HENDERSON — Kittrell College provided an education for African American students for more than a century after the Civil War. In the mid 1970s, it closed.
But Kittrell College is on a path to find new life.
The effort is spearheaded by Stephanie Freeman, director of arts and humanities at N.C. Central University and dean of the School of Religion at Barber-Scotia College, with support from the Kittrell College National Alumni Association and private donors.
Freeman laid the foundation for reviving the college. She established Kittrell College as a tax-exempt nonprofit organization, and she applied for accreditation with the National Center for Construction Education and Research.
She has made an offer on a property in Tarboro for the site of the new campus.
Why Tarboro? “I found a property in Tarboro that really fit what I need for the school, and it was affordable,” Freeman said.
She placed an offer on that property, but she and the alumni association also hope to reclaim property once owned by the college in Kittrell.
“The plan is to have a presence again in Kittrell, a satellite campus,” she said.
Freeman has an affinity for historically Black colleges and universities.
Both institutions she now serves are HBCUs, as is Shaw University, where she previously taught. So a defunct HBCU, such as Kittrell College, caught her attention.

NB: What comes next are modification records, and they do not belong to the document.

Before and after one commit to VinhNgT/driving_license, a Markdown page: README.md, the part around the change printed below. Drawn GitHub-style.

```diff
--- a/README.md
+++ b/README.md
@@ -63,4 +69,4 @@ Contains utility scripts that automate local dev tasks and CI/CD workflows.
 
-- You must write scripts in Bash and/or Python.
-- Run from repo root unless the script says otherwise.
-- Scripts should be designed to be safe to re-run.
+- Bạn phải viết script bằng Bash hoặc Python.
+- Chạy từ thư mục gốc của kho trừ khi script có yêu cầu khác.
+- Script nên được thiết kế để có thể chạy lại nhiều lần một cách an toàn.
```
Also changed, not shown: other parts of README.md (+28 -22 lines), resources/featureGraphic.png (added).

“I never heard anything about it,” she said. “I should know something about it.”
Not only did she learn about Kittrell College, she decided to do something about it. Like, bring it back to life.
Kittrell College was established in 1886 by the African Methodist Episcopal Church to train teachers and to provide vocational training for individuals to become skilled in the trades.

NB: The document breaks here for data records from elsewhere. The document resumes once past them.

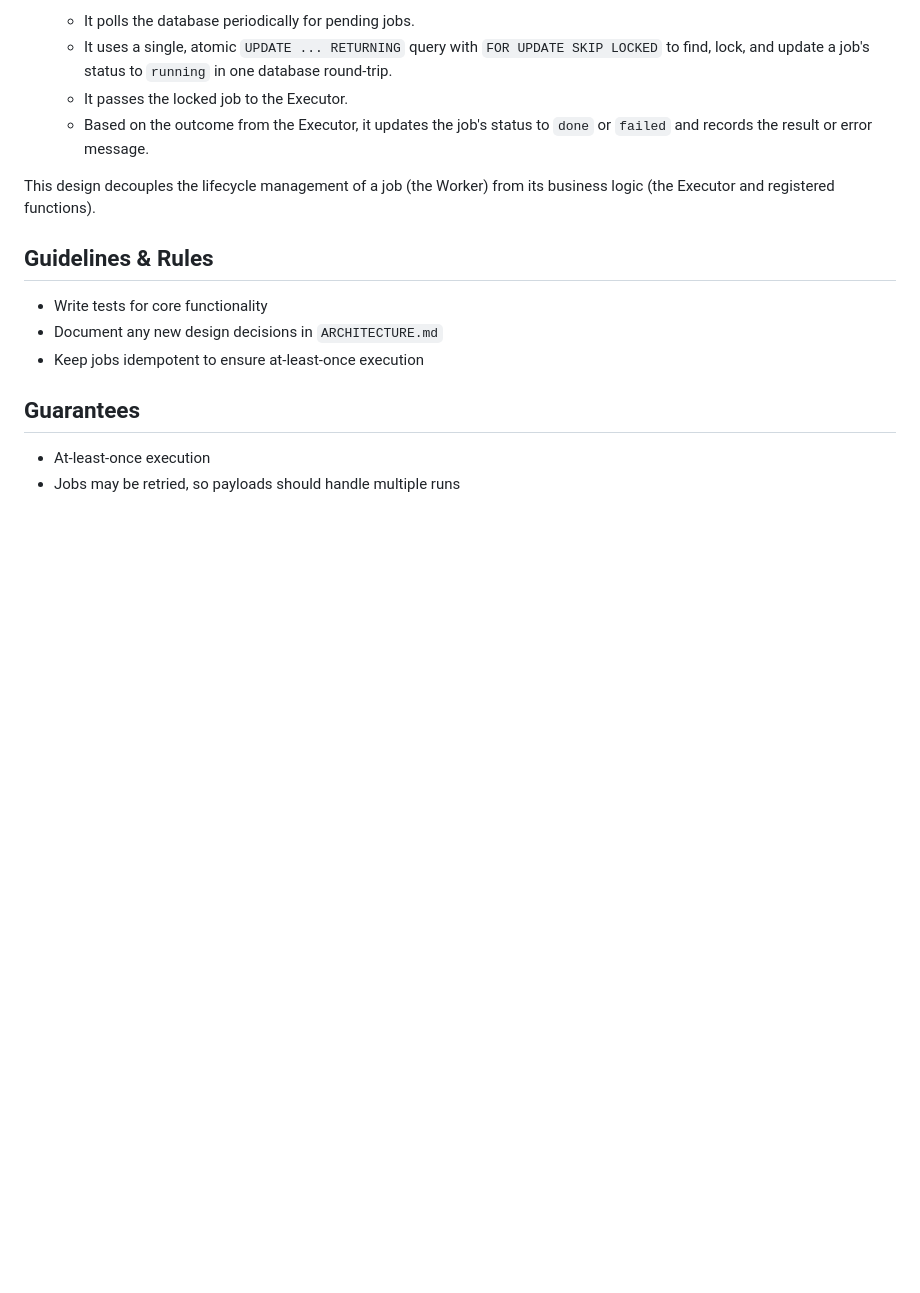
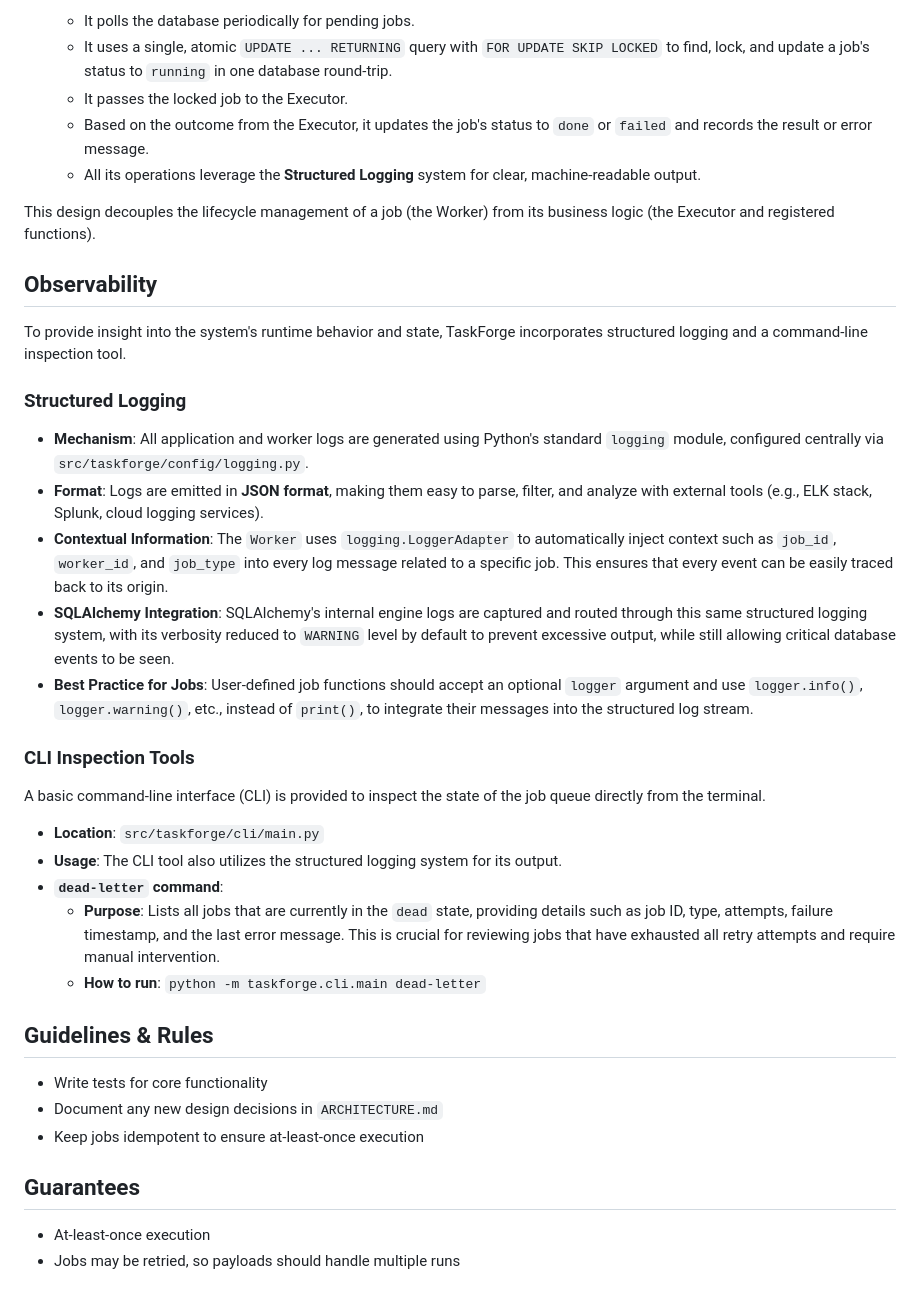
Before and after one commit to B1CA16/taskforge, a Markdown page: docs/architecture.md, the part around the change. Rendered like a GitHub page; blank space fills up the shorter version.

Commit message:
chore: update architecture.md according to phase 4 implementations

```diff
--- a/docs/architecture.md
+++ b/docs/architecture.md
@@ -78,8 +78,31 @@ The worker implementation is divided into three distinct components to ensure a
     -   It uses a single, atomic `UPDATE ... RETURNING` query with `FOR UPDATE SKIP LOCKED` to find, lock, and update a job's status to `running` in one database round-trip.
     -   It passes the locked job to the Executor.
     -   Based on the outcome from the Executor, it updates the job's status to `done` or `failed` and records the result or error message.
+    -   All its operations leverage the **Structured Logging** system for clear, machine-readable output.
 
 This design decouples the lifecycle management of a job (the Worker) from its business logic (the Executor and registered functions).
+
+## Observability
+
+To provide insight into the system's runtime behavior and state, TaskForge incorporates structured logging and a command-line inspection tool.
+
+### Structured Logging
+
+-   **Mechanism**: All application and worker logs are generated using Python's standard `logging` module, configured centrally via `src/taskforge/config/logging.py`.
+-   **Format**: Logs are emitted in **JSON format**, making them easy to parse, filter, and analyze with external tools (e.g., ELK stack, Splunk, cloud logging services).
+-   **Contextual Information**: The `Worker` uses `logging.LoggerAdapter` to automatically inject context such as `job_id`, `worker_id`, and `job_type` into every log message related to a specific job. This ensures that every event can be easily traced back to its origin.
+-   **SQLAlchemy Integration**: SQLAlchemy's internal engine logs are captured and routed through this same structured logging system, with its verbosity reduced to `WARNING` level by default to prevent excessive output, while still allowing critical database events to be seen.
+-   **Best Practice for Jobs**: User-defined job functions should accept an optional `logger` argument and use `logger.info()`, `logger.warning()`, etc., instead of `print()`, to integrate their messages into the structured log stream.
+
+### CLI Inspection Tools
+
+A basic command-line interface (CLI) is provided to inspect the state of the job queue directly from the terminal.
+
+-   **Location**: `src/taskforge/cli/main.py`
+-   **Usage**: The CLI tool also utilizes the structured logging system for its output.
+-   **`dead-letter` command**:
+    -   **Purpose**: Lists all jobs that are currently in the `dead` state, providing details such as job ID, type, attempts, failure timestamp, and the last error message. This is crucial for reviewing jobs that have exhausted all retry attempts and require manual intervention.
+    -   **How to run**: `python -m taskforge.cli.main dead-letter`
 
 ## Guidelines & Rules
 
```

The college had the unusual distinction of buying three buildings from Duke University in 1926 as that institution made the transition from Trinity College. The buildings were disassembled and brought to the campus in Kittrell, where they were resurrected. Unfortunately, they were destroyed by fire in 1972, offering a premonition of the college’s fate.

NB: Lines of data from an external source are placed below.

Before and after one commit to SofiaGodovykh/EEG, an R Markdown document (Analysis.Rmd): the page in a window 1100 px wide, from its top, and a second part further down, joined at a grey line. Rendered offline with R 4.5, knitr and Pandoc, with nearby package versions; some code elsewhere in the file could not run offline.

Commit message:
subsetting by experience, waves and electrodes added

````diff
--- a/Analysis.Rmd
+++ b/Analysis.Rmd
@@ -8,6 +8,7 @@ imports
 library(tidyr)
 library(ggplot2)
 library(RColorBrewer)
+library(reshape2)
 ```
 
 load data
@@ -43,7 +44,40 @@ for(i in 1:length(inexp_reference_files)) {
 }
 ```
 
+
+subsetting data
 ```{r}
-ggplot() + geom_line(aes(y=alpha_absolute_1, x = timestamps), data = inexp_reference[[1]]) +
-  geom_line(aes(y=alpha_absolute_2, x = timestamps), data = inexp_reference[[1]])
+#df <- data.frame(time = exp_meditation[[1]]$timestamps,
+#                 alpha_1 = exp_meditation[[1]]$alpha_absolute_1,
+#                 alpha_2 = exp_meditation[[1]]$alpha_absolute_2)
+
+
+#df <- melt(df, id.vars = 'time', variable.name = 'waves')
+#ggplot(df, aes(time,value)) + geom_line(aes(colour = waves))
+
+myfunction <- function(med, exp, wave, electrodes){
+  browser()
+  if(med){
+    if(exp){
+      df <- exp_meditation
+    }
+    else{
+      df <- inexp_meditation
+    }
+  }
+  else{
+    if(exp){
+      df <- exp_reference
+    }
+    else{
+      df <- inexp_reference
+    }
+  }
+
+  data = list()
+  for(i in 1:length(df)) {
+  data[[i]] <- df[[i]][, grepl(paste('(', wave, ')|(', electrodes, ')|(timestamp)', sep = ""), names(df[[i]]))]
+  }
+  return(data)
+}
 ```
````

A host of difficulties, not least of which were financial, caused Kittrell College to close its doors in 1975. The campus was later sold and became the site of the Kittrell Job Corps Center.
Freeman holds a bachelor’s degree from N.C. State University, a master’s degree from UNC Chapel Hill, and two master’s degrees and a doctor of ministry degree from Duke University.
She has authored two books and numerous articles in magazines, newspapers and other media outlets.